On the one hand it's intriguing to see advances in cutting-edge technology but, on the other, some of it seems like such a stretch it's hard to see it ever taking off. Do we really need even more technology in our lives or is it obscuring better, simpler solutions?
To get a better grasp of the robotics scene, particularly in Japan, we sought the advice of someone who should know.
We spoke with robotics expert and author of a book called Loving the Machine, The Art and Science of Japanese Robots, Tim Hornyak. With HAL and similar machines in mind, he told us he's cautiously optimistic, but not without reservations:
"Despite news of mass production of HAL beginning this year, I see the market in the near term as small with limited growth potential due to the high rental price per unit and the complex technical adjustments that must be made to set up the suits for each user - it's no wonder that every photo of HAL shows the same model wearing it."
However, looking ahead to future benefits from current breakthroughs, Hornyak offers some encouragement: "In the medium term ... Japan's rapidly aging population - evident in the many bent-over oldsters on Tokyo's streets - will likely benefit from smaller, cheaper strength-boosting devices derived from these early-generation suits."
He continues: "Power suits or derived technology will probably become as common as artificial joints today. Can I imagine elderly people strapping on a power suit once getting up the stairs becomes too difficult? Not really.
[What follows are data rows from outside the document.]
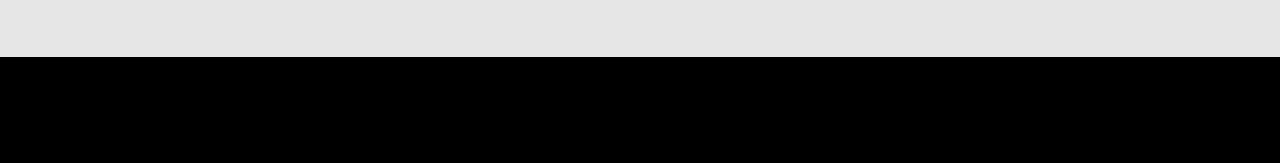
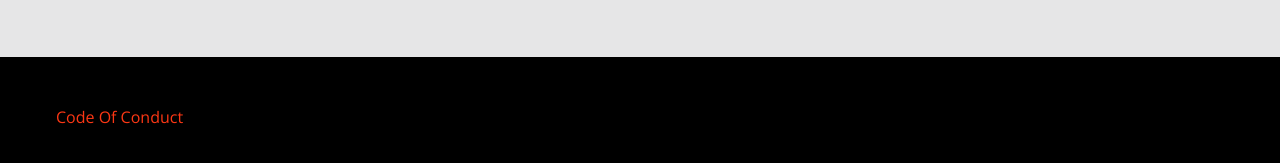
Before and after one commit to webcampsi/mb2015, a Jekyll site: the page built from _posts/2015-02-11-code-of-conduct.markdown, in a window 1280 px wide and 900 px high, scrolled down 3474 px. Shown: the part 723-886 px from the top of the window. Built offline with Jekyll 4.4.1, drawn with Linux system fonts in a browser that asks for light colours.

Commit message:
Publishing CoC

```diff
--- a/_includes/footer.html
+++ b/_includes/footer.html
@@ -2,7 +2,7 @@
 	<div class="divider black">
 		<div class="footer-links">
 			<ul>
-				<!--<li><a href="{{ site.baseurl }}/code-of-conduct">Code Of Conduct</a></li>-->
+				<li><a href="{{ site.baseurl }}/code-of-conduct">Code Of Conduct</a></li>
 			</ul>
 		</div>
 	</div>
```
But then again I never thought electric mobility scooters for the elderly would take off, and they are now a common sight."
In other words, what we saw yesterday may not be anything terribly significant in itself, but the implications of machines like HAL could well be felt by future generations and, possibly, by us in our twilight years.